Both employers and employees have a duty to take reasonable care for their own and others’ health and safety in the workplace. Current advice is that practising good hand and sneeze/cough hygiene is the best defence against most viruses.
To help mitigate the risk, drive operational resiliency and support duty of care for employees, business owners should:
- closely monitor the medical advice and official reports, such as updates from the Australian Government Department of Health and World Health Organization;
- review policies and measures for infection control, including educating workers on best-practice;
- have a fully documented and exercised business continuity management plan in place;
- provide information and regular updates to workers on any changes to organisational policies or procedures and links to relevant services should they require support;
- encourage workers to keep the business informed of non-work-related travel plans;
- update travel rules and arrangements, limiting non-essential business travel;
- advise workers to self-isolate for 14 days if they have travelled to certain overseas destinations or been in close contact with anyone confirmed to have the coronavirus; and consider or extend flexible working arrangements to reduce the likelihood of the spread of the virus in the workplace or community.
How to stay informed
Everyone should remain alert for updates and advice from the relevant authorities on additional steps to manage the spread of COVID-19.
The following resources, advice and sources can be consulted for regular updates:
- For state-based health information:
- For national and international health information:
- For workplace and business information:
- For the latest Australian travel warnings:
Here to help
If you have any questions about insurance cover or workplace risk mitigation, please contact your EBM Account Manager.

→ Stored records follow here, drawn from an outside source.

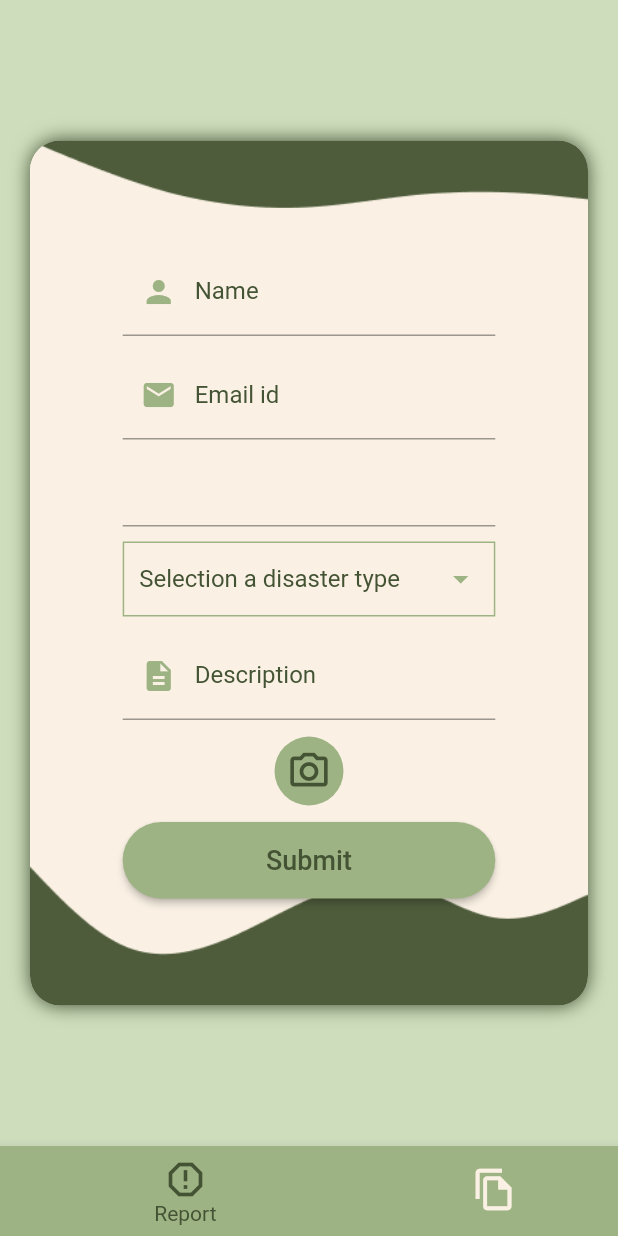
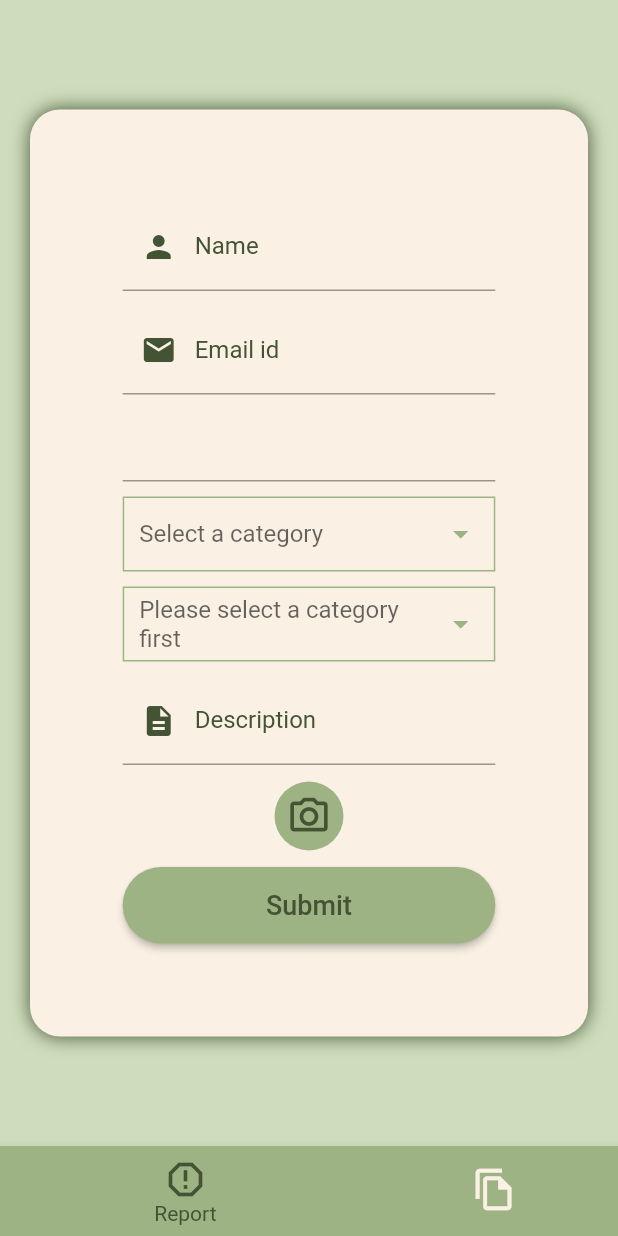
Before and after one commit to divyajyotibose/dairy, a Flutter app: the screen it shows after launch, on a phone screen of 412 x 824 dp. Run offline on Flutter 3.47's test engine with Material 2 defaults, Android fonts, the phone set to English and light mode, and no system bars; drawn by our look-alikes of sms_autofill; our stand-ins replace camera, carousel_slider, cloud_firestore, cool_alert, firebase_auth, firebase_core and 4 more; missing offline and left inert: animated_check, flutter_email_sender; accounts and stored records are empty.

Commit message:
update
design changes
added a new category list in report page

```diff
--- a/lib/pages/submit_report_page.dart
+++ b/lib/pages/submit_report_page.dart
@@ -32,18 +32,33 @@ class _submit_report_pageState extends State<submit_report_page>
   TextEditingController email = TextEditingController();
   TextEditingController details = TextEditingController();
   TextEditingController mobile = TextEditingController();
-
+  bool isDisabled=true;
   CollectionReference collRef = FirebaseFirestore.instance.collection("client");
   CollectionReference backref =
       FirebaseFirestore.instance.collection("backend");
   late AnimationController _controller;
   late Animation<double> animation;
-  List listItem = [
-    "Selection a disaster type",
+  List listItem2 = [
     "Tornado",
     "Flood",
-    "Earthquake"
+    "Earthquake",
+    "Landslide",
+    "Hurricane",
+    "Tsunami",
+    "Volcanic eruption"
   ];
+  List listItem1 = [
+    "Bioterrorism",
+    "Civil unrest",
+    "Hazardous material spills",
+    "Nuclear and radiation accidents",
+
+  ];
+  List category=[
+    "Natural",
+    "Manmade"
+  ];
+
   String messageTitle = "Empty";
   String notificationAlert = "alert";
   String? fcmToken;
@@ -51,13 +66,16 @@ class _submit_report_pageState extends State<submit_report_page>
   CameraDescription? cam;
   var image;
 
-  String? ip, valueChoose,date,time;
+  String? ip,date,time,dtype;
+  String? valueChoose;
+  List listItem=[];
   Future<void> send_data() async {
     if (name.text == "" ||
         email.text == "" ||
         details.text == "" ||
         mobile.text == "" ||
-        valueChoose == listItem[0]) {
+        valueChoose == ""||
+    dtype=="") {
       CoolAlert.show(
           context: context,
           type: CoolAlertType.warning,
@@ -75,7 +93,8 @@ class _submit_report_pageState extends State<submit_report_page>
         "name": name.text,
         "email": email.text,
         "details": details.text,
-        "type": valueChoose,
+        "type": dtype,
+        "disaster":valueChoose,
         "ip": ip,
         "Time": time,
         "Date":date,
@@ -100,6 +119,8 @@ class _submit_report_pageState extends State<submit_report_page>
           email.text = "";
           details.text = "";
           mobile.text = "";
+          dtype="";
+          valueChoose="";
         });
         await backref.doc("reportCount").update({
           "alerts": FieldValue.increment(1),
@@ -119,15 +140,34 @@ class _submit_report_pageState extends State<submit_report_page>
         isExpanded: true,
         icon: Icon(Icons.arrow_drop_down,color: AppStyle.mainColor,),
         dropdownColor: AppStyle.bodyColor,
-        onChanged: (newValue) {
-          setState(() {
-            valueChoose = newValue.toString();
-          });
-        },
-        items: listItem.map((valueItem) {
+        onChanged: isDisabled?null:(newValue)=>selectValue(newValue),
+        items: listItem.isNotEmpty?listItem.map<DropdownMenuItem<Object>>((valueItem) {
+          return DropdownMenuItem(value: valueItem, child: Text(valueItem,style: TextStyle(color: AppStyle.contentColor),));
+        }).toList():null,
+        underline: SizedBox(),
+        hint: Text("Select the occurred disaster"),
+        disabledHint: Text("Please select a category first"),
+
+      ),
+    );
+  }
+  Widget disaster_select() {
+    return Container(
+      padding: EdgeInsets.symmetric(vertical: 0, horizontal: 10),
+      decoration: BoxDecoration(
+          border: Border.all(
+              color: AppStyle.mainColor, width: AppStyle.borderWidth)),
+      child: DropdownButton(
+        value: dtype,
+        isExpanded: true,
+        icon: Icon(Icons.arrow_drop_down,color: AppStyle.mainColor,),
+        dropdownColor: AppStyle.bodyColor,
+        onChanged: (newValue) =>valueChange(newValue),
+        items: category.map<DropdownMenuItem<Object>>((valueItem) {
           return DropdownMenuItem(value: valueItem, child: Text(valueItem,style: TextStyle(color: AppStyle.contentColor),));
         }).toList(),
         underline: SizedBox(),
+        hint: Text("Select a category"),
       ),
     );
   }
@@ -197,7 +237,7 @@ class _submit_report_pageState extends State<submit_report_page>
     _getCurrentPosition();
     init();
     get_cam();
-    valueChoose = listItem[0];
+
     local_notifs().initNotifications();
     _controller =
         AnimationController(vsync: this, duration: Duration(seconds: 2))
@@ -227,16 +267,12 @@ class _submit_report_pageState extends State<submit_report_page>
     global_var.context = context;
     return Scaffold(
       backgroundColor: AppStyle.accentColor,
-      body: Container(
-        child: Center(
+      body: Center(
         child: Container(
-            height: global_var.height * 0.7,
+          height: global_var.height * 0.75,
           margin: EdgeInsets.symmetric(horizontal: 20,vertical: 0),
           decoration: BoxDecoration(
-              image: DecorationImage(
-                image: AssetImage("assets/images/submit.png"),
-                fit: BoxFit.fill
-              ),
+
               boxShadow: [
                 BoxShadow(
                   color: AppStyle.contentColor,
@@ -274,7 +310,7 @@ class _submit_report_pageState extends State<submit_report_page>
                       cursorColor: AppStyle.contentColor
                     ),
                     inputDecorationTheme: InputDecorationTheme(
-                        suffixIconColor: AppStyle.mainColor,
+                      suffixIconColor: AppStyle.contentColor,
                       focusedBorder: UnderlineInputBorder(
                         borderSide: BorderSide(color: AppStyle.mainColor),
                       ),
@@ -287,6 +323,8 @@ class _submit_report_pageState extends State<submit_report_page>
                 SizedBox(
                   height: 10,
                 ),
+                disaster_select(),
+                SizedBox(height: 10,),
                 selection_menu(),
                 const SizedBox(
                   height: 10,
@@ -301,7 +339,6 @@ class _submit_report_pageState extends State<submit_report_page>
                 ),
                 usefulButton(fn: send_data, label: "Submit"),
               ],
-              ),
             ),
           ),
         ),
@@ -346,12 +383,6 @@ class _submit_report_pageState extends State<submit_report_page>
         } else {
           Navigator.push(
             context,
-          //   MaterialPageRoute(
-          //       builder: (context) => selfie_page(
-          //             mobile: mobile.text,
-          //             camera: cam,
-          //           )),
-          // );
           PageRouteBuilder(pageBuilder: (BuildContext context, Animation<double> animation, Animation<double> secondaryAnimation) =>selfie_page(mobile: mobile.text, camera: cam),
         transitionsBuilder:(context, animation, secondaryAnimation, child) {
         const begin = Offset(1.0, 0.0);
@@ -385,4 +416,25 @@ class _submit_report_pageState extends State<submit_report_page>
     cameras = await availableCameras();
     cam = cameras![1];
   }
+
+  valueChange(Object? newValue) {
+
+      setState(() {
+        if(dtype==category[0]) {
+          listItem = listItem2;
         }
+        else{
+          listItem=listItem1;
+        }
+        dtype=newValue.toString();
+        isDisabled=false;
+      });
+
+  }
+
+  selectValue(Object? newValue) {
+    setState(() {
+      valueChoose=newValue.toString();
+    });
+  }
+}
--- a/lib/pages/view_reports.dart
+++ b/lib/pages/view_reports.dart
@@ -147,6 +147,7 @@ class _view_reportsState extends State<view_reports> {
     double lat = a["latitude"];
     double lng = a["longitude"];
     String type = a["type"];
+    String disaster=a["disaster"];
     String details = a["details"];
     String ph = a["ph"];
     String time=a["Time"];
@@ -191,6 +192,7 @@ class _view_reportsState extends State<view_reports> {
             report_lines("Latitude", lat),
             report_lines("Longitude", lng),
             report_lines("Type of Incdient", type),
+            report_lines("The Incident", disaster),
             report_lines("Description", details),
           ],
         ),
--- a/lib/widgets/form_inputs.dart
+++ b/lib/widgets/form_inputs.dart
@@ -33,7 +33,7 @@ class form_inputs extends StatelessWidget {
           focusedBorder: UnderlineInputBorder(
             borderSide: BorderSide(color: AppStyle.mainColor),
           ),
-          prefixIconColor: AppStyle.mainColor,
+          prefixIconColor: AppStyle.contentColor,
         ),
       ),
     );
--- a/lib/widgets/login_inputs.dart
+++ b/lib/widgets/login_inputs.dart
@@ -30,7 +30,7 @@ class login_inputs extends StatelessWidget {
         hintText: hint_text,
         hintStyle: TextStyle(color: AppStyle.mainColor),
         prefixIcon: pre_icon,
-        prefixIconColor: AppStyle.mainColor,
+        prefixIconColor: AppStyle.contentColor,
         enabledBorder: OutlineInputBorder(
           borderSide: Appstyle().borderSide,
         ),
```
Also changed, not shown: assets/images/submit.png, assets/images/testing_ai.jpg (added). Lines whose indentation alone changed are shown as unchanged.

LMI Group, Coronavirus and Insurance Paper – Business Interruption
LMI Group, Coronavirus and Insurance Paper - Travel